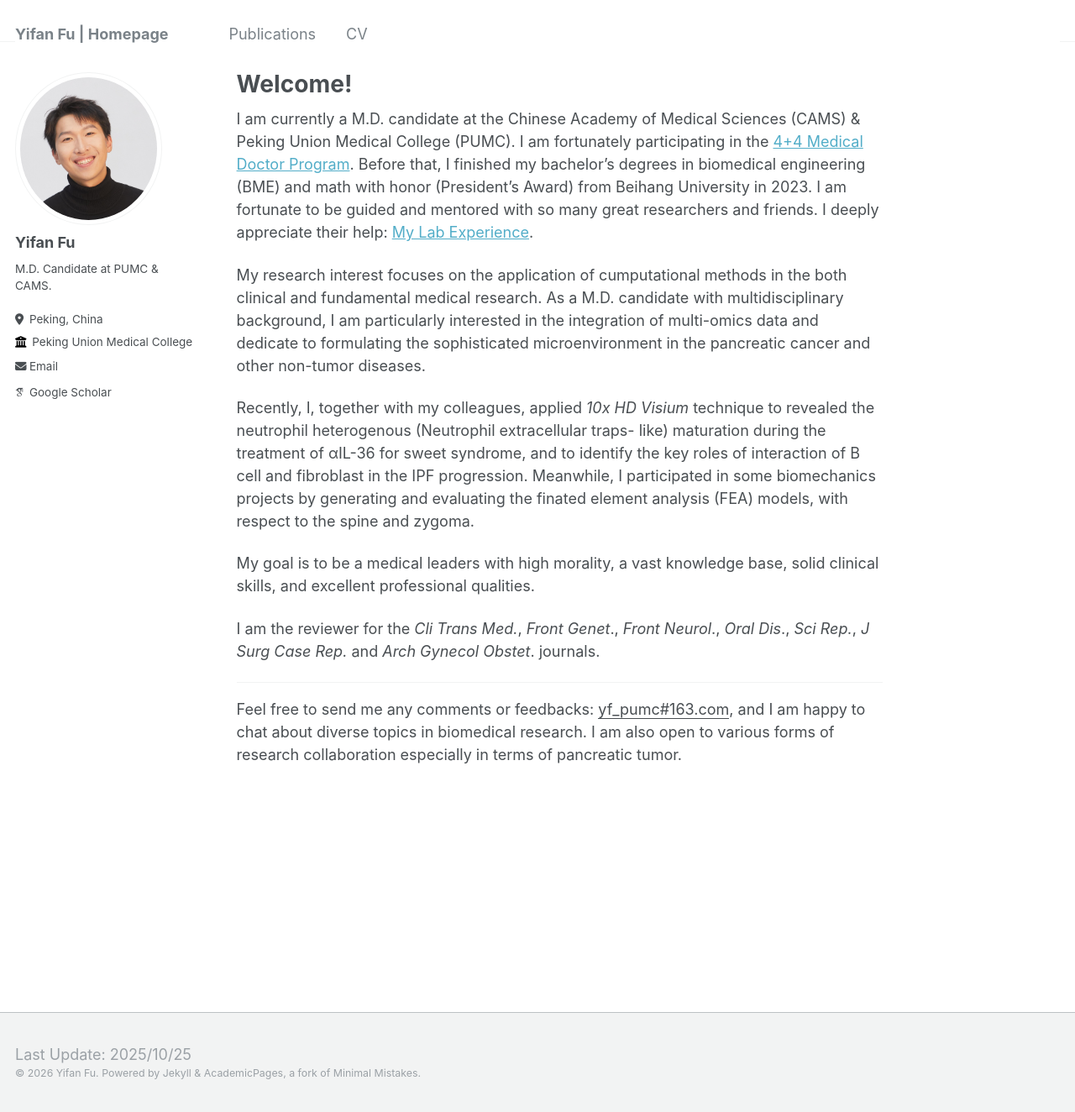
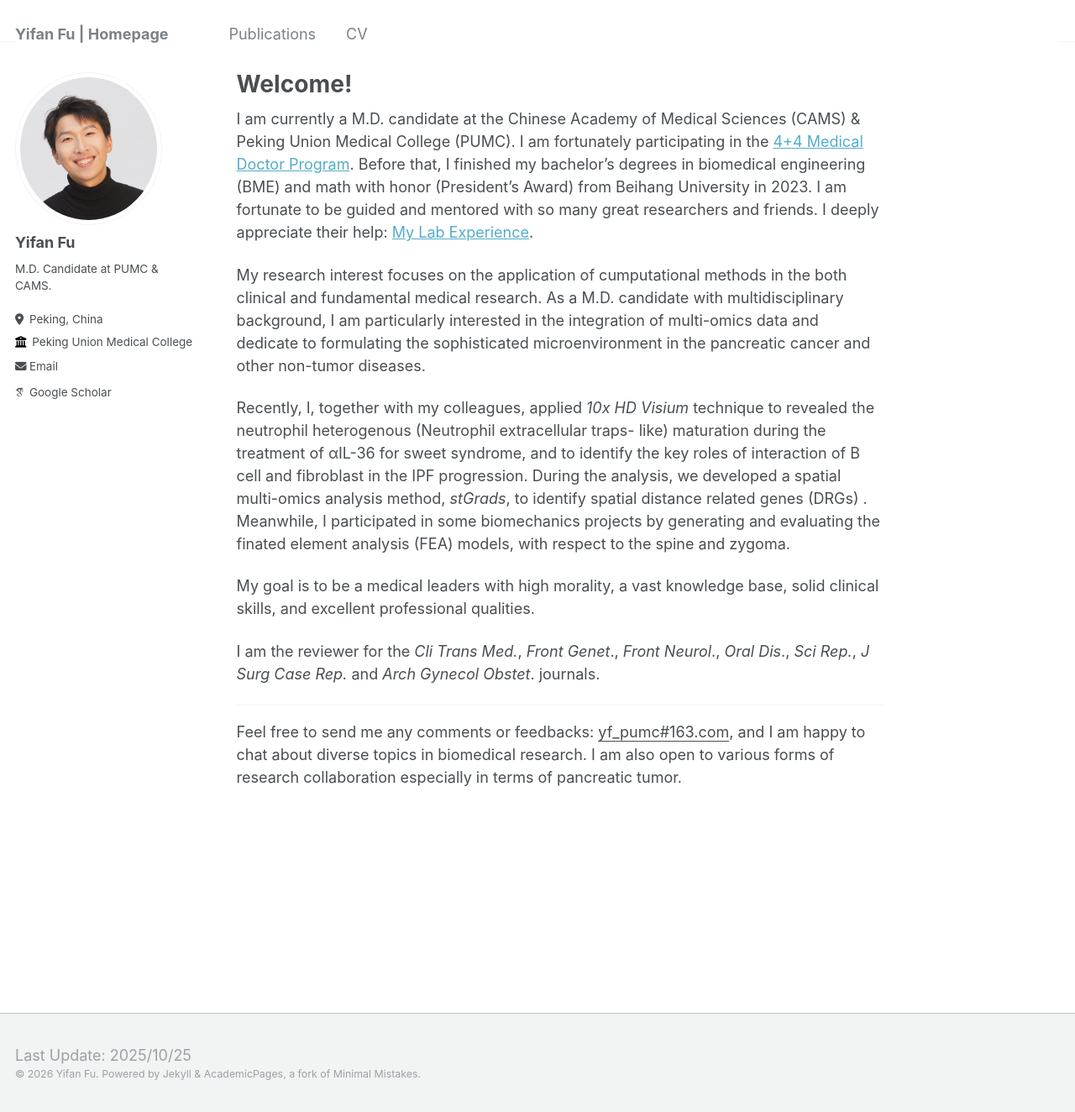
Before and after one commit to yifanfu01/yifanfu01.github.io, a Jekyll site: the page built from _pages/about.md, in a window 1280 px wide and 1324 px high. Shown: the whole window at 84% size. Built offline with Jekyll 4.4.1, drawn with Linux system fonts in a browser that asks for light colours; some web fonts are replaced.

Commit message:
update stgrads

```diff
--- a/_pages/about.md
+++ b/_pages/about.md
@@ -12,7 +12,7 @@ I am currently a M.D. candidate at the Chinese Academy of Medical Sciences (CAMS
 
 My research interest focuses on the application of cumputational methods in the both clinical and fundamental medical research. As a M.D. candidate with multidisciplinary background, I am particularly interested in the integration of multi-omics data and dedicate to formulating the sophisticated microenvironment in the pancreatic cancer and other non-tumor diseases.
 
-Recently, I, together with my colleagues, applied *10x HD Visium* technique to revealed the neutrophil heterogenous (Neutrophil extracellular traps- like) maturation during the treatment of αIL-36 for sweet syndrome, and to identify the key roles of interaction of B cell and fibroblast in the IPF progression. Meanwhile, I participated in some biomechanics projects by generating and evaluating the finated element analysis (FEA) models, with respect to the spine and zygoma.
+Recently, I, together with my colleagues, applied *10x HD Visium* technique to revealed the neutrophil heterogenous (Neutrophil extracellular traps- like) maturation during the treatment of αIL-36 for sweet syndrome, and to identify the key roles of interaction of B cell and fibroblast in the IPF progression. During the analysis, we developed a spatial multi-omics analysis method, *stGrads*, to identify spatial distance related genes (DRGs) . Meanwhile, I participated in some biomechanics projects by generating and evaluating the finated element analysis (FEA) models, with respect to the spine and zygoma.
 
 My goal is to be a medical leaders with high morality, a vast knowledge base, solid clinical skills, and excellent professional qualities.
 
```
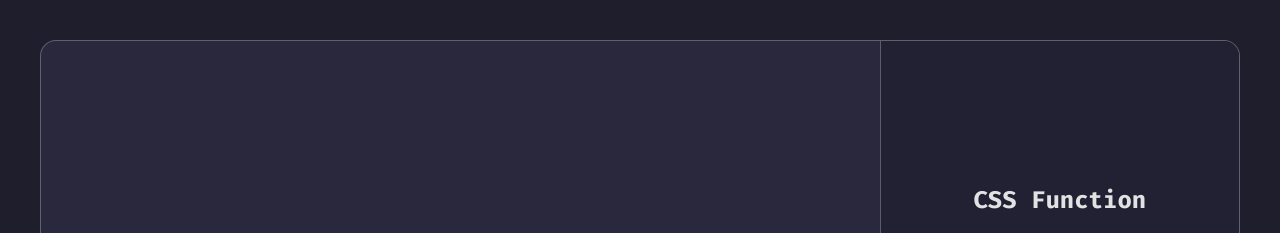
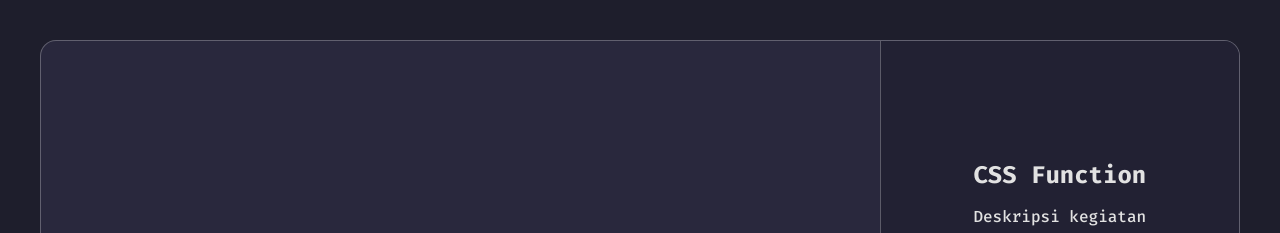
Before and after one commit to dimasaulia/css-function, a plain HTML site: page 00-starter/index.html in a window 1280 px wide. Shown: the top 233 px of the page. Drawn offline with Linux system fonts and the light colour scheme; grey boxes are pictures that could not be loaded.

Commit message:
starter file

```diff
--- a/00-starter/index.html
+++ b/00-starter/index.html
@@ -20,6 +20,7 @@
         <div class="experimentBox"></div>
         <div class="illustrationBox">
             <h1>CSS Function</h1>
+            <p>Deskripsi kegiatan</p>
             <div class="imgContainer">
                 <img src="https://images.unsplash.com/photo-1598896130238-5606c05ec207?ixlib=rb-1.2.1&ixid=MnwxMjA3fDB8MHxzZWFyY2h8NHx8Y2F0fGVufDB8MXwwfGJsYWNrX2FuZF93aGl0ZXw%3D&auto=format&fit=crop&w=500&q=60"
                     alt="" srcset="">
--- a/00-starter/style.css
+++ b/00-starter/style.css
@@ -11,6 +11,12 @@
 
 * {
     box-sizing: border-box;
+    margin: 0;
+}
+
+h1,
+p {
+    margin-bottom: 15px;
 }
 
 img {
```
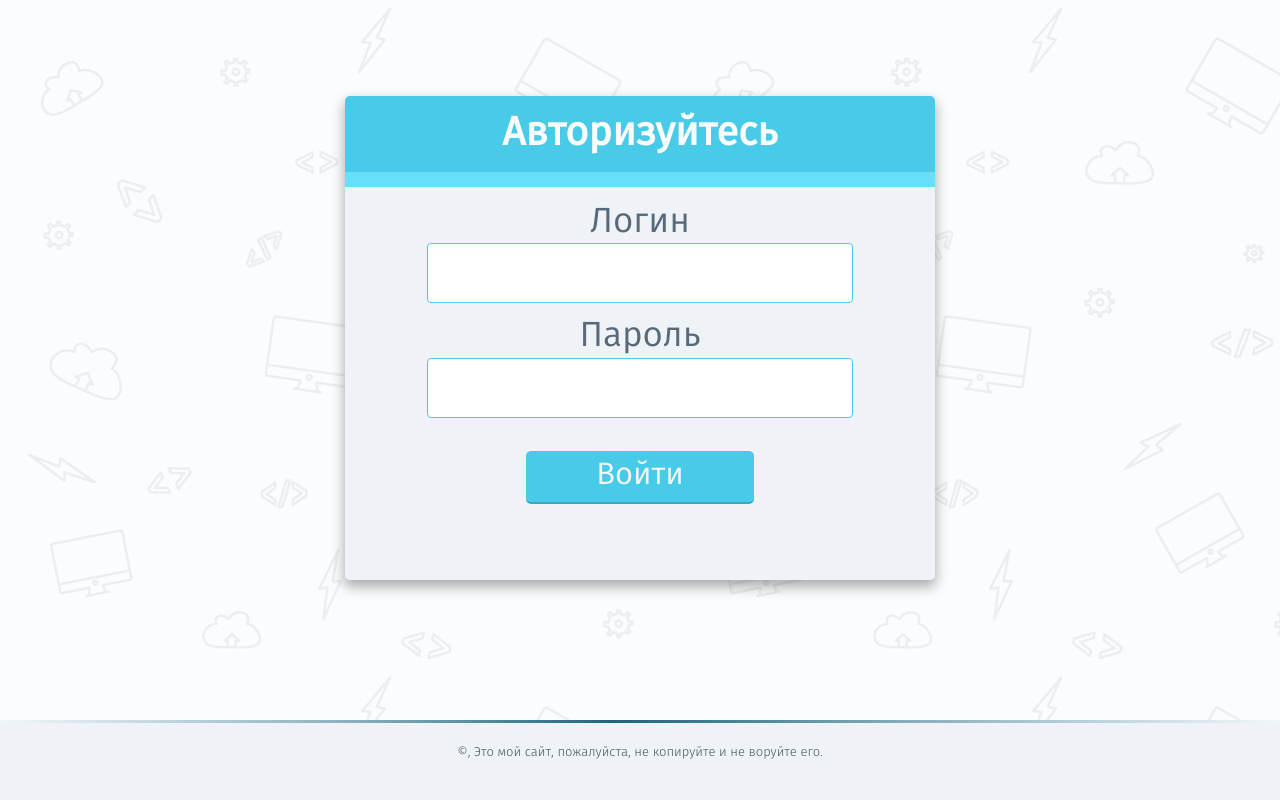
After one commit to kudeyar/portfolio-site, a PHP site: page /login.php in a window 1280 px wide. The commit adds this page. Run offline with PHP 8.4, Linux system fonts and the light colour scheme; some libraries are stand-ins or nearby versions.

Commit message:
login add

```diff
--- a/app/contact-me.php
+++ b/app/contact-me.php
@@ -2,6 +2,7 @@
 <?php
   $page = 'contact-me';
   $title = 'Связаться со мной';
+  include "head.php";
   include "header.php";
 ?>
 
--- a/app/footer.php
+++ b/app/footer.php
@@ -9,6 +9,7 @@
     <!-- Скрипты только в конце страницы -->
     <script src="bower_components/jquery/dist/jquery.js"></script>
     <script src="bower_components/bpopup/jquery.bpopup.js"></script>
+    <script src="bower_components/qtip2/jquery.qtip.js"></script>
     <script src="scripts/main.js"></script>
 
 </body>
--- /dev/null
+++ b/app/head.php
@@ -0,0 +1,39 @@
+<!DOCTYPE html>
+<html lang="ru-RU">
+<head>
+    <meta charset="utf-8">
+    <meta http-equiv="X-UA-Compatible" content="IE=edge">
+    <meta name="viewport" content="width=device-width, initial-scale=1">
+
+    <title><?php echo $title;?></title>
+    <meta name="description" content="">
+    <meta name="keywords" content=""/>
+    <meta name="author" content=""/>
+
+    <!-- normalize -->
+    <link rel="stylesheet" href="bower_components/normalize.css/normalize.css" />
+
+    <!-- Шрифты -->
+    <link rel="stylesheet" href="fonts/fira.css">
+    <link rel="stylesheet" href="fonts/proximanovacond-semibold.css">
+
+    <!-- Основные таблицы -->
+    <link rel="stylesheet" href="styles/grid.css">
+    <link rel="stylesheet" href="styles/main.css">
+    <link rel="stylesheet" href="styles/responsive.css">
+
+    <!-- Страницы -->
+    <link rel="stylesheet" href="styles/about_me_page.css">
+    <link rel="stylesheet" href="styles/my_work_page.css">
+    <link rel="stylesheet" href="styles/login.css">
+
+    <!-- Плагины -->
+    <link rel="stylesheet" type="text/css" href="bower_components/qtip2/jquery.qtip.css">
+
+    <!-- modernizr - исключение, подулючается только в head -->
+    <script src="bower_components/modernizr/modernizr.js"></script>
+</head>
+<body>
+    <!--[if lt IE 7]>
+        <p class="browsehappy">Вы используете <strong>устаревший</strong> браузер. Пожалуйста <a href="http://browsehappy.com/">обновите</a> его.</p>
+    <![endif]-->
--- a/app/index.php
+++ b/app/index.php
@@ -2,6 +2,7 @@
 <?php
   $page = 'about-me';
   $title = 'Обо мне';
+  include "head.php";
   include "header.php";
 ?>
 
--- /dev/null
+++ b/app/login.php
@@ -0,0 +1,35 @@
+<!-- Подключаем head и header -->
+<?php
+  $title = 'Обо мне';
+  include "head.php";
+?>
+
+<!-- Главный контейнер -->
+<div class="container">
+	<div class="modal-wrapper login-wrapper">
+	    <div class="modal-header">
+	    	<h4 class="modal-title">Авторизуйтесь</h4>
+	    </div>
+	    <div class="modal-body">
+			<form id="login" class="form" role="form" action="">
+		      <!-- Название проекта -->
+		      <div class="form-group">
+		        <label for="login" class="label">Логин</label>
+		        <input type="text" name="login" class="input" id="name" qtip-content="Вы не ввели логин">
+		      </div>
+		      <!-- Картинка проекта -->
+		      <div class="form-group">
+		        <label for="password" class="label">Пароль</label>
+		        <input type="password" name="password" class="input" id="password" qtip-content="Вы не ввели пароль">
+		      </div>
+		      <!-- Кнопка "Отправить" -->
+		    <button type="submit" class="btn">Войти</button>
+		    </form>
+		</div>
+	</div>
+</div>
+
+<!-- Подключаем футер -->
+<?php
+  include "footer.php";
+?>
--- a/app/my-work.php
+++ b/app/my-work.php
@@ -2,6 +2,7 @@
 <?php
   $page = 'my-work';
   $title = 'Мои работы';
+  include "head.php";
   include "header.php";
 ?>
 
--- a/app/scripts/main.js
+++ b/app/scripts/main.js
@@ -5,13 +5,20 @@
 		// Инициализация
 		initialize : function () {
 			this.setUpListeners();
-			console.log('init');
 		},
 
 		// Подключаем прослушку событий
 		setUpListeners: function () {
 			$('.add-new-item').on('click', app.showModal);
+
+			// form
+			$('form').on('keydown', '.has-error', app.removeError);
 			$('#add-new-project').on('submit', app.addProject);
+			$('#login').on('submit', app.login);
+		},
+
+		removeError: function() {
+			$(this).removeClass('has-error');
 		},
 
 		// Вызов модального окна
@@ -24,8 +31,44 @@
 			    onClose: function () {
 			    	// При закрытии плагина очищаем форму
 			    	this.find('.form').trigger("reset");
+			    	$(".qtip").remove();
+			    	$('.has-error').removeClass('has-error');
 			    }
 			 });
+		},
+
+		// Логин
+		login: function (ev) {
+			ev.preventDefault();
+
+			var form = $(this),
+				data = form.serialize();
+
+			console.log(data);
+
+			if (!app.validateForm(form)) {
+				return false;
+			}
+
+			$.ajax({
+				url: 'login_server.php',
+				type: 'POST',
+				data: data,
+			})
+			.done(function(ans) {
+				if (ans === "OK") {
+					alert('Вы вошли!');
+				}else{
+					alert('Сервер вас не пускает!');
+				}
+				// console.log("success");
+			})
+			.fail(function() {
+				// console.log("error");
+			})
+			.always(function() {
+				// console.log("complete");
+			});
 		},
 
 		// Отправляем запрос на сервер в базу данных
@@ -37,6 +80,10 @@
 
 			console.log(data);
 
+			if (!app.validateForm(form)) {
+				return false;
+			}
+
 			// Здесь не понятно, как отправлять файл
 			$.ajax({
 				url: 'ajax.php',
@@ -44,15 +91,71 @@
 				data: data,
 			})
 			.done(function() {
-				console.log("success");
+				// console.log("success");
 			})
 			.fail(function() {
-				console.log("error");
+				// console.log("error");
 			})
 			.always(function() {
-				console.log("complete");
+				// console.log("complete");
 			});
-		}
+		},
+
+		validateForm: function (form){
+
+			var elements = form.find('input, textarea'),
+				valid = true;
+
+			$.each(elements, function(index, val) {
+				var input = $(val),
+					val = input.val();
+					// formGrout = input.parents('.form-group'),
+					// label = formGrout.find('label').text().split(' ')[0].toLowerCase(),
+					// textError = 'Введите ' + label;
+
+				if(val.length === 0){
+					input.addClass('has-error').removeClass('has-success');
+					// input.tooltip({
+					// 	trigger: 'manual',
+					// 	placement: 'right',
+					// 	title: textError
+					// }).tooltip('show');
+
+					// input.qtip().show();
+
+
+					input.qtip({
+						content: {
+					       text: function() {
+					            return $(this).attr('qtip-content');
+					        }
+					    },
+					    show: {
+							event: 'show'
+						},
+						hide: {
+							event: 'keydown'
+						},
+						position: {
+					        my: 'right center',  // Position my top left...
+					        at: 'left center',
+					    },
+					    style: {
+					        classes: 'qtip-red qtip-rounded'
+					    }
+					}).trigger('show');
+
+
+					valid = false;
+				}else{
+					// formGrout.removeClass('has-error').addClass('has-success');
+					// input.tooltip('hide');
+				}
+			});
+
+			return valid;
+
+		},
 	}
 
 	app.initialize();
--- /dev/null
+++ b/app/styles/login.css
@@ -0,0 +1,37 @@
+.login-wrapper{
+	width: 590px;
+	height: 484px;
+	margin: 10% auto;
+	text-align: center;
+}
+.login-wrapper .input{
+	font-size: 26px;
+	padding: 6px 12px;
+	height: 60px;
+}
+.login-wrapper .btn {
+	font-size: 31px;
+	height: 53px;
+	margin-top: 19px;
+	padding: 0 70px;
+}
+.login-wrapper .label{
+	font-size: 35px;
+
+}
+.login-wrapper .modal-header{
+	padding-top: 15px;
+	padding-bottom: 15px;
+	border-width: 0 0 15px 0;
+
+}
+.login-wrapper .modal-body{
+	padding: 16px 82px;
+
+}
+.login-wrapper .modal-title{
+	font-size: 40px;
+}
+.login-wrapper .form-group {
+	margin-bottom: 14px;
+}
--- a/app/styles/my_work_page.css
+++ b/app/styles/my_work_page.css
@@ -153,7 +153,6 @@ input, textarea, button {outline: none;}
 .btn {
 	border-radius: 5px;
 	background-color: rgb(72, 203, 232);
-	width: 139px;
 	height: 31px;
 	border:solid #3ba8c0;
 	border-width: 0 0 2px 0;
@@ -170,10 +169,18 @@ input, textarea, button {outline: none;}
 	border-radius: 4px;
 	outline: none;
 }
+.has-error{
+	background-color: #fad2d1;
+	border-color: #f97e76;
+}
+.has-success{
+	background-color: none;
+	border-color: #3c763d;
+}
 .label{
 	font-family: 'fira_sansbook';
 	color: #58697a;
-	font-size: 18px;
+	font-size: 35px;
 }
 .b-close{
 	float: right;
@@ -194,7 +201,7 @@ input, textarea, button {outline: none;}
 .modal-title{
 	font-size: 21px;
 	color: #fbfcfd;
-	font-family: 'fira_sansregular';
+	font-family: 'fira_sansbook';
 	margin: 0;
 }
 .textarea{
```
Also changed, not shown: app/header.php (+0 -36 lines), app/popup-add-project.php (+4 -4 lines).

------------------------------------------------

- [Problem details]
Search the entries above for the word "console" and copy each line where it appears.

- [Answer below]
-			console.log('init');
+			console.log(data);
+				// console.log("success");
+				// console.log("error");
+				// console.log("complete");
 			console.log(data);
-				console.log("success");
+				// console.log("success");
-				console.log("error");
+				// console.log("error");
-				console.log("complete");
+				// console.log("complete");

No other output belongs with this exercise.